Web interface edit records:

================

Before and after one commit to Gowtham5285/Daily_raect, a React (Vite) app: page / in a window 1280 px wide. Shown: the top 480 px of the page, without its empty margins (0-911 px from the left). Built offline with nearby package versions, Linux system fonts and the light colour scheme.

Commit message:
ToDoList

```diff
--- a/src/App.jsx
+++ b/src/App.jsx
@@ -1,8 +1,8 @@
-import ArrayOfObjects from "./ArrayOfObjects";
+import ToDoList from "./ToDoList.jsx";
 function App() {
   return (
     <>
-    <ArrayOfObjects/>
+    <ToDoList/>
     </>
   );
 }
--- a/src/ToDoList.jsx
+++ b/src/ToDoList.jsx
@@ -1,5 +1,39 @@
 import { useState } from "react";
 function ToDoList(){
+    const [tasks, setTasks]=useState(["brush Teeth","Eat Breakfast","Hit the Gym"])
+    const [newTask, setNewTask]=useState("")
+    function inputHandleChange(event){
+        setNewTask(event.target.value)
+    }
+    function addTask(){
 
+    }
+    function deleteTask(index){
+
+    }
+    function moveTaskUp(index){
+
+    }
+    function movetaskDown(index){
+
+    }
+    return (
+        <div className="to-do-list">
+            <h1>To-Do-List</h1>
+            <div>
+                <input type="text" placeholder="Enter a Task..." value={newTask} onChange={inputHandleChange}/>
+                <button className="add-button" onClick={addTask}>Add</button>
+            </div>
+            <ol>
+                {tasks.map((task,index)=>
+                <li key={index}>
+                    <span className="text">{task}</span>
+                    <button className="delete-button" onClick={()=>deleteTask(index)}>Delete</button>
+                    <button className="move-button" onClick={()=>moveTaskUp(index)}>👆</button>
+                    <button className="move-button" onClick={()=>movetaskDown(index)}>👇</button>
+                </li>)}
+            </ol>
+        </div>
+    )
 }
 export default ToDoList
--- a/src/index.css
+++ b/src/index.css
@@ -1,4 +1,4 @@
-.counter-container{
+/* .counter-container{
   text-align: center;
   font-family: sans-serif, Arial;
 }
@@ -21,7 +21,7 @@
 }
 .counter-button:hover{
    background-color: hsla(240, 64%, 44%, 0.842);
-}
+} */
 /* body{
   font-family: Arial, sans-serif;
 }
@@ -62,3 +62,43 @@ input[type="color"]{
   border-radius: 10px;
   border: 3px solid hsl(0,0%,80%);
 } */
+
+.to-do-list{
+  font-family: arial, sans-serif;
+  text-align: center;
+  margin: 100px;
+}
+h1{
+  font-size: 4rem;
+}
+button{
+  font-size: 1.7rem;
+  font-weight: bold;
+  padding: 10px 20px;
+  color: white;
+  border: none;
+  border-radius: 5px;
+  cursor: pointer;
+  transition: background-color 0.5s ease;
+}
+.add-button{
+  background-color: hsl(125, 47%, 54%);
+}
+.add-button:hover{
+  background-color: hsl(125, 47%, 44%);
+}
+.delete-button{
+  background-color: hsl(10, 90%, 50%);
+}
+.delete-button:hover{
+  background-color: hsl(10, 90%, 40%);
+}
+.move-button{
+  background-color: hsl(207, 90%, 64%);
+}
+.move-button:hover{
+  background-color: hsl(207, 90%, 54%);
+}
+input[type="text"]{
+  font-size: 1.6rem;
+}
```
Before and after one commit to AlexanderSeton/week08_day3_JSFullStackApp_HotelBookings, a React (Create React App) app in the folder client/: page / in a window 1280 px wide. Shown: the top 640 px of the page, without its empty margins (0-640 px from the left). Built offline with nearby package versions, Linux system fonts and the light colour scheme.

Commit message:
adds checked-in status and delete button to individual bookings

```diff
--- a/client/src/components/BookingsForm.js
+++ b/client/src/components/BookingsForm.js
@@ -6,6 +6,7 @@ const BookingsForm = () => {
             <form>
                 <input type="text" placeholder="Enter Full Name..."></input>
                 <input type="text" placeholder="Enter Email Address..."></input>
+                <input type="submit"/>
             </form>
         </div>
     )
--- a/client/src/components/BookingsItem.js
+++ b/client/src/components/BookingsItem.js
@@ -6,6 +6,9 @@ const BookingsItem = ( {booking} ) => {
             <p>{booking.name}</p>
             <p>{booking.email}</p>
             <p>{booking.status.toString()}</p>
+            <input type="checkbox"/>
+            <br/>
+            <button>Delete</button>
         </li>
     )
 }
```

================

EXERCISE DIRECTIONS:
The records above should be repeated in full, exactly as given.

SOLUTION FOR THIS PROBLEM:
Before and after one commit to Gowtham5285/Daily_raect, a React (Vite) app: page / in a window 1280 px wide. Shown: the top 480 px of the page, without its empty margins (0-911 px from the left). Built offline with nearby package versions, Linux system fonts and the light colour scheme.

Commit message:
ToDoList

```diff
--- a/src/App.jsx
+++ b/src/App.jsx
@@ -1,8 +1,8 @@
-import ArrayOfObjects from "./ArrayOfObjects";
+import ToDoList from "./ToDoList.jsx";
 function App() {
   return (
     <>
-    <ArrayOfObjects/>
+    <ToDoList/>
     </>
   );
 }
--- a/src/ToDoList.jsx
+++ b/src/ToDoList.jsx
@@ -1,5 +1,39 @@
 import { useState } from "react";
 function ToDoList(){
+    const [tasks, setTasks]=useState(["brush Teeth","Eat Breakfast","Hit the Gym"])
+    const [newTask, setNewTask]=useState("")
+    function inputHandleChange(event){
+        setNewTask(event.target.value)
+    }
+    function addTask(){
 
+    }
+    function deleteTask(index){
+
+    }
+    function moveTaskUp(index){
+
+    }
+    function movetaskDown(index){
+
+    }
+    return (
+        <div className="to-do-list">
+            <h1>To-Do-List</h1>
+            <div>
+                <input type="text" placeholder="Enter a Task..." value={newTask} onChange={inputHandleChange}/>
+                <button className="add-button" onClick={addTask}>Add</button>
+            </div>
+            <ol>
+                {tasks.map((task,index)=>
+                <li key={index}>
+                    <span className="text">{task}</span>
+                    <button className="delete-button" onClick={()=>deleteTask(index)}>Delete</button>
+                    <button className="move-button" onClick={()=>moveTaskUp(index)}>👆</button>
+                    <button className="move-button" onClick={()=>movetaskDown(index)}>👇</button>
+                </li>)}
+            </ol>
+        </div>
+    )
 }
 export default ToDoList
--- a/src/index.css
+++ b/src/index.css
@@ -1,4 +1,4 @@
-.counter-container{
+/* .counter-container{
   text-align: center;
   font-family: sans-serif, Arial;
 }
@@ -21,7 +21,7 @@
 }
 .counter-button:hover{
    background-color: hsla(240, 64%, 44%, 0.842);
-}
+} */
 /* body{
   font-family: Arial, sans-serif;
 }
@@ -62,3 +62,43 @@ input[type="color"]{
   border-radius: 10px;
   border: 3px solid hsl(0,0%,80%);
 } */
+
+.to-do-list{
+  font-family: arial, sans-serif;
+  text-align: center;
+  margin: 100px;
+}
+h1{
+  font-size: 4rem;
+}
+button{
+  font-size: 1.7rem;
+  font-weight: bold;
+  padding: 10px 20px;
+  color: white;
+  border: none;
+  border-radius: 5px;
+  cursor: pointer;
+  transition: background-color 0.5s ease;
+}
+.add-button{
+  background-color: hsl(125, 47%, 54%);
+}
+.add-button:hover{
+  background-color: hsl(125, 47%, 44%);
+}
+.delete-button{
+  background-color: hsl(10, 90%, 50%);
+}
+.delete-button:hover{
+  background-color: hsl(10, 90%, 40%);
+}
+.move-button{
+  background-color: hsl(207, 90%, 64%);
+}
+.move-button:hover{
+  background-color: hsl(207, 90%, 54%);
+}
+input[type="text"]{
+  font-size: 1.6rem;
+}
```
Before and after one commit to AlexanderSeton/week08_day3_JSFullStackApp_HotelBookings, a React (Create React App) app in the folder client/: page / in a window 1280 px wide. Shown: the top 640 px of the page, without its empty margins (0-640 px from the left). Built offline with nearby package versions, Linux system fonts and the light colour scheme.

Commit message:
adds checked-in status and delete button to individual bookings

```diff
--- a/client/src/components/BookingsForm.js
+++ b/client/src/components/BookingsForm.js
@@ -6,6 +6,7 @@ const BookingsForm = () => {
             <form>
                 <input type="text" placeholder="Enter Full Name..."></input>
                 <input type="text" placeholder="Enter Email Address..."></input>
+                <input type="submit"/>
             </form>
         </div>
     )
--- a/client/src/components/BookingsItem.js
+++ b/client/src/components/BookingsItem.js
@@ -6,6 +6,9 @@ const BookingsItem = ( {booking} ) => {
             <p>{booking.name}</p>
             <p>{booking.email}</p>
             <p>{booking.status.toString()}</p>
+            <input type="checkbox"/>
+            <br/>
+            <button>Delete</button>
         </li>
     )
 }
```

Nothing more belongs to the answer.